[Your goal]: Your answer must consist of every line from the data below that includes the word "bottom".

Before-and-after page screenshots

•••

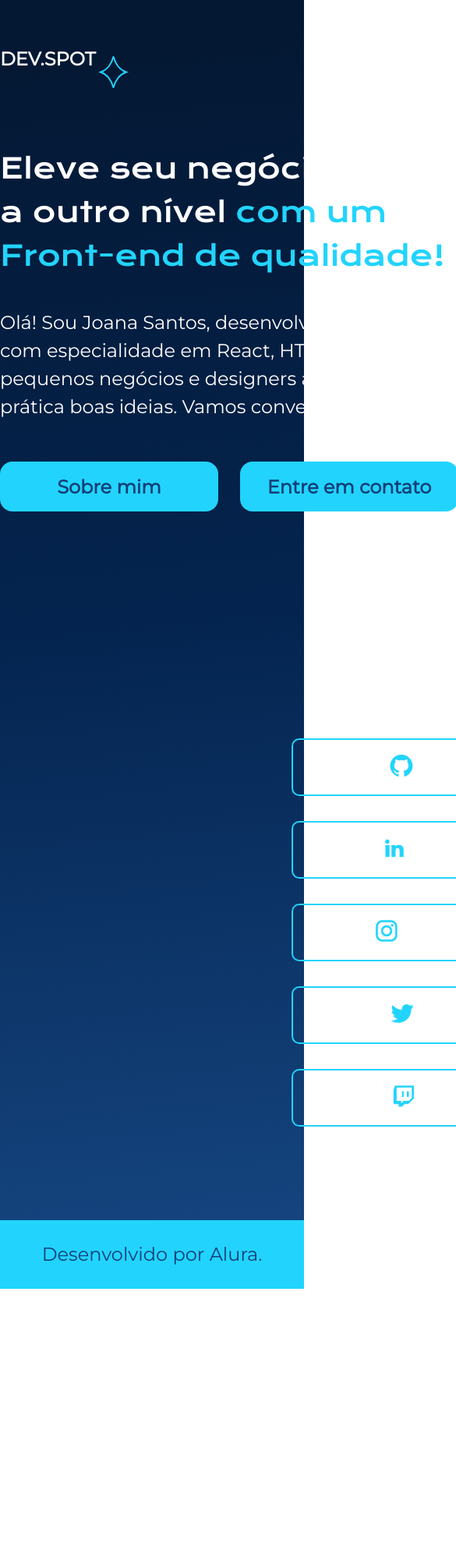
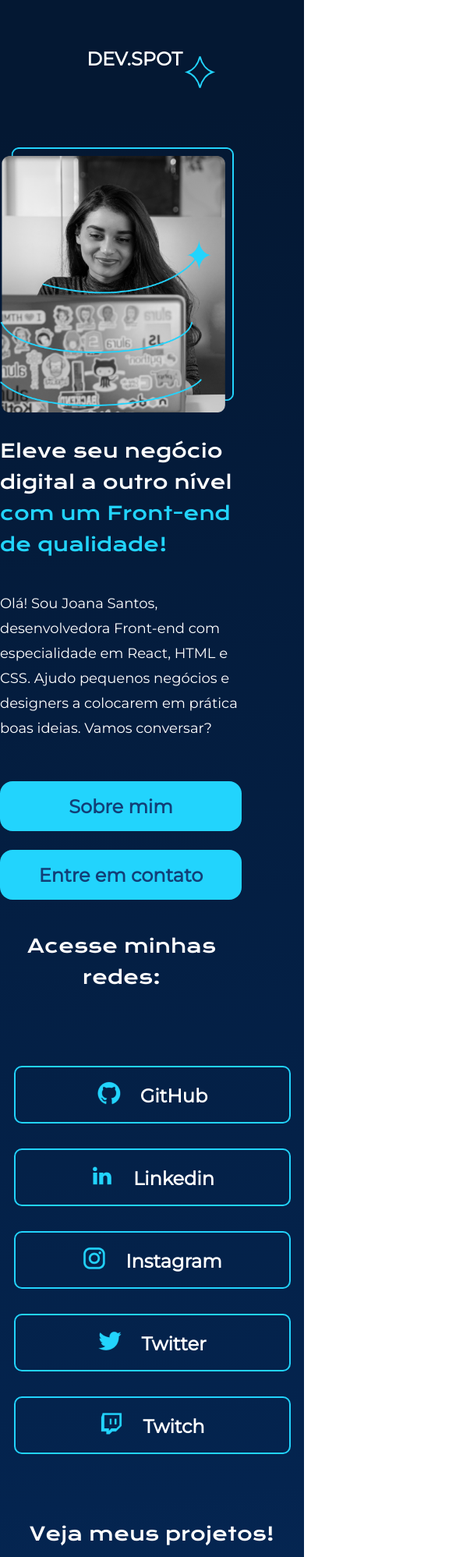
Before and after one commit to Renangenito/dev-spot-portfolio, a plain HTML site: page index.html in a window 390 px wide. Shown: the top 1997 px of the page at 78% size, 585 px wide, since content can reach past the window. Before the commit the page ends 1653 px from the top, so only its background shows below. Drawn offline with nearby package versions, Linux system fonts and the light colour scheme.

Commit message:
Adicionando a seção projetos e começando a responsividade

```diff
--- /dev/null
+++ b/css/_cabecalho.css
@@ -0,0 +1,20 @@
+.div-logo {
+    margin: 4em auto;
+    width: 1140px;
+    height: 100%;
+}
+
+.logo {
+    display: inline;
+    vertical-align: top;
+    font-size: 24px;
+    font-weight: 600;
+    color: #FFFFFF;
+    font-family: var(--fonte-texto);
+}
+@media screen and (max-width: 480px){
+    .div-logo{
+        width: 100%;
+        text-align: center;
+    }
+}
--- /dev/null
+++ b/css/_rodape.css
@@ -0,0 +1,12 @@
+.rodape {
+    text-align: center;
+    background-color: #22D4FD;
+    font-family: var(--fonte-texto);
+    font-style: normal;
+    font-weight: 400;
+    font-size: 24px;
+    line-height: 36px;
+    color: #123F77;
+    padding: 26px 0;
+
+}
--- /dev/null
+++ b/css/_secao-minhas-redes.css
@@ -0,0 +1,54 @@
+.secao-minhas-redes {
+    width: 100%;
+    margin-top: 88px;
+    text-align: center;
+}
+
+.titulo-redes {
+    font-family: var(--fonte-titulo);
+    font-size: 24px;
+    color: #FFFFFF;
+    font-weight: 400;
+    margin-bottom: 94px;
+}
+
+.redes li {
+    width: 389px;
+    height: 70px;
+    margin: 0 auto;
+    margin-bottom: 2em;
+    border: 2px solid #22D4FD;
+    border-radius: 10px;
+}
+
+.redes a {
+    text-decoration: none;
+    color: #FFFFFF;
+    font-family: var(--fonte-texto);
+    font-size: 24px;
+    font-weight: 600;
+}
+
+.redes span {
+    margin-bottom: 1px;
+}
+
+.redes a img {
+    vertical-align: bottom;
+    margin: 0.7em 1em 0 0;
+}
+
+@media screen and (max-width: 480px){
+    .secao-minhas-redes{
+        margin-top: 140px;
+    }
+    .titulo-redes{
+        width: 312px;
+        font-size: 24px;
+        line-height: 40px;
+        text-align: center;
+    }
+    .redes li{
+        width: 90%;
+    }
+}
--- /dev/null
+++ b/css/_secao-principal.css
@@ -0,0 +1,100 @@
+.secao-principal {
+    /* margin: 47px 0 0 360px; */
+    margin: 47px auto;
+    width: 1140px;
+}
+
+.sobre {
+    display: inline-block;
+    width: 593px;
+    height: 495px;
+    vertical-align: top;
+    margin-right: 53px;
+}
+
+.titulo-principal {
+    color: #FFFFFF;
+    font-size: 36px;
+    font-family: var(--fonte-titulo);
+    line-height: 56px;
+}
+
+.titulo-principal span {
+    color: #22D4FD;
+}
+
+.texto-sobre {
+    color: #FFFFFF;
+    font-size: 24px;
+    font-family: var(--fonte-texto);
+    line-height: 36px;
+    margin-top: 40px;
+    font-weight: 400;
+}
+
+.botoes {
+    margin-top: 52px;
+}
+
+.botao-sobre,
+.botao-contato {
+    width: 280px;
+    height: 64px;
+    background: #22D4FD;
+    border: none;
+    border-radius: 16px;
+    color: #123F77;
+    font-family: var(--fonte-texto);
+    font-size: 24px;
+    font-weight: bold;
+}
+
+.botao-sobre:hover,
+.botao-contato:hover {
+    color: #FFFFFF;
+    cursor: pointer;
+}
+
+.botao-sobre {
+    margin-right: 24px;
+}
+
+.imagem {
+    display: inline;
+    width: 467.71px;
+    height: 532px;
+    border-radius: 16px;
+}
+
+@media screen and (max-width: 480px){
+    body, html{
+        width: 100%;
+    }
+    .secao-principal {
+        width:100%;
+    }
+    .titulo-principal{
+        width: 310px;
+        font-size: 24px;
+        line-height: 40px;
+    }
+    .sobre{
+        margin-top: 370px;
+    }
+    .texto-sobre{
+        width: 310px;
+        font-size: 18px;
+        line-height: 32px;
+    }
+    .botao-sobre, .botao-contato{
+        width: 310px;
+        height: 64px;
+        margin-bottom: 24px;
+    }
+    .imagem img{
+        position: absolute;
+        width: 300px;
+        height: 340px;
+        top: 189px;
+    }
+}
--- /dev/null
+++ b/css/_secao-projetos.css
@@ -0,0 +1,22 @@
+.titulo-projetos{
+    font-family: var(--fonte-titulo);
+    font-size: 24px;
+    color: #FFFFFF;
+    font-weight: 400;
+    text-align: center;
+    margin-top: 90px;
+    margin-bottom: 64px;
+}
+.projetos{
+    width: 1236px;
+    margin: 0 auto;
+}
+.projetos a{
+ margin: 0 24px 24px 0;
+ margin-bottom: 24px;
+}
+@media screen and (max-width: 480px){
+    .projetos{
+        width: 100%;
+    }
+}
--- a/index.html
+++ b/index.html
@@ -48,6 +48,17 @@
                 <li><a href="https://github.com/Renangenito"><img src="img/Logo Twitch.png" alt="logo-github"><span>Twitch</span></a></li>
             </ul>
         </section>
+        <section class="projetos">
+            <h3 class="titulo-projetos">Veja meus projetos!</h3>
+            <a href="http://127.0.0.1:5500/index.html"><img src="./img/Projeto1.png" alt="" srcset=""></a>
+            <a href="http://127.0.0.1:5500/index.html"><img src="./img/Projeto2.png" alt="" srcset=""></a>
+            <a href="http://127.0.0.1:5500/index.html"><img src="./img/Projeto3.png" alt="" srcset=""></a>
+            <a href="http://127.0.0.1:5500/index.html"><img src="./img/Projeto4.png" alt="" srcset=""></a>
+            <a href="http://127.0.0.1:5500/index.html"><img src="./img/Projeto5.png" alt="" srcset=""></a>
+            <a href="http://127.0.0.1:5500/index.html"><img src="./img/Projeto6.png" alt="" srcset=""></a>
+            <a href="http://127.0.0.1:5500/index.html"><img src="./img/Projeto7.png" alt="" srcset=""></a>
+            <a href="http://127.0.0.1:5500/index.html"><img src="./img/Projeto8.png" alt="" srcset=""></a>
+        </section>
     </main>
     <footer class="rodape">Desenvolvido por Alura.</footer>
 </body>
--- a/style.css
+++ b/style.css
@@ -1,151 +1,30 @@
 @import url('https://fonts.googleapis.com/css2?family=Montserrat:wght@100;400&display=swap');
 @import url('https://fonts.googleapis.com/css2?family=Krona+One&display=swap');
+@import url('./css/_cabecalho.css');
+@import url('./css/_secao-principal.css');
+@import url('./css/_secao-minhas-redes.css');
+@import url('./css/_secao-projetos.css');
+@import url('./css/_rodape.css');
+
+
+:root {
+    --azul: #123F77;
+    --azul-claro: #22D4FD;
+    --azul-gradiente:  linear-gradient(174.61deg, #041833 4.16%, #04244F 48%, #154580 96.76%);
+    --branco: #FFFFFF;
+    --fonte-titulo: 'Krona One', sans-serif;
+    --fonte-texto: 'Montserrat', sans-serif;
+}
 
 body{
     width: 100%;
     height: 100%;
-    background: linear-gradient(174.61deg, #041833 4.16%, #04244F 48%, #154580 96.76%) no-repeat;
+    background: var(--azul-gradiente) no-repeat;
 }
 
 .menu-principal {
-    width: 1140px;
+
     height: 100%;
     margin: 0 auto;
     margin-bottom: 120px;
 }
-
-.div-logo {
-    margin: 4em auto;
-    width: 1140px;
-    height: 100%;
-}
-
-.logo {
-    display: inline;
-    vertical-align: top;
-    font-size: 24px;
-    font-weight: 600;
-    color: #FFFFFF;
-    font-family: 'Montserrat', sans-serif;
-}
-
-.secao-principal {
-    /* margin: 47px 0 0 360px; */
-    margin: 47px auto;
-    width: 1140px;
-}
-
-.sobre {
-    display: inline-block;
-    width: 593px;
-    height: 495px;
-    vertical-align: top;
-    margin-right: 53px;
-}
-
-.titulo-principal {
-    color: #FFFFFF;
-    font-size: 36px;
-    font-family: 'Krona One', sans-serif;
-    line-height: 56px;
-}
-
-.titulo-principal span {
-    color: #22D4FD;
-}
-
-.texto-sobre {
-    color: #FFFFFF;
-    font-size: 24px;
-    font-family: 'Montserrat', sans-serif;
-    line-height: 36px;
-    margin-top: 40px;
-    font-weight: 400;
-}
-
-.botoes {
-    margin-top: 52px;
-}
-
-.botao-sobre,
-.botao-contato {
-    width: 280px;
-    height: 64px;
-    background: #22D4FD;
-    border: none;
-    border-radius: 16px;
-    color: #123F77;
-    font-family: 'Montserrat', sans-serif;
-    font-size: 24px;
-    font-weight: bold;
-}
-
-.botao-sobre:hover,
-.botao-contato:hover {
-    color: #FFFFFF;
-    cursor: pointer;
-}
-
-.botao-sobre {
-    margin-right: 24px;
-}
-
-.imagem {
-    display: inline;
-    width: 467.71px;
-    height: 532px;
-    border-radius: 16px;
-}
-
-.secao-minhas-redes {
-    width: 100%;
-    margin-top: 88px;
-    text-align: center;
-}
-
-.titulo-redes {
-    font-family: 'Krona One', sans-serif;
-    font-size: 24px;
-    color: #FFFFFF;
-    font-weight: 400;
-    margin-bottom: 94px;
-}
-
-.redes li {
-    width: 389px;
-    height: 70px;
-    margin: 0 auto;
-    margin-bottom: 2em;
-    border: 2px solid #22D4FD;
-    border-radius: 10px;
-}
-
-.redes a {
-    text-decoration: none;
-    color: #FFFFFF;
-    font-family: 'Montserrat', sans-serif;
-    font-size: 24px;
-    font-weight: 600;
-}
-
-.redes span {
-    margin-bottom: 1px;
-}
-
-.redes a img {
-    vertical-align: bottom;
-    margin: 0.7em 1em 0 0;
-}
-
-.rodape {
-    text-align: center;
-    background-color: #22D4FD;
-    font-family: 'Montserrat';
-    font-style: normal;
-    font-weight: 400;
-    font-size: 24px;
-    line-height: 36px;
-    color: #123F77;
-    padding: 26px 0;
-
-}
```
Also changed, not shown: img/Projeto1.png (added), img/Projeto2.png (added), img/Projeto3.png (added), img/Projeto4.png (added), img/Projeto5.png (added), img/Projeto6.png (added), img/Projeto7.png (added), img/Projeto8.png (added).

•••

[Output below]:
+    margin-bottom: 94px;
+    margin-bottom: 2em;
+    margin-bottom: 1px;
+    vertical-align: bottom;
+        margin-bottom: 24px;
+    margin-bottom: 64px;
+ margin-bottom: 24px;
     margin-bottom: 120px;
-    margin-bottom: 94px;
-    margin-bottom: 2em;
-    margin-bottom: 1px;
-    vertical-align: bottom;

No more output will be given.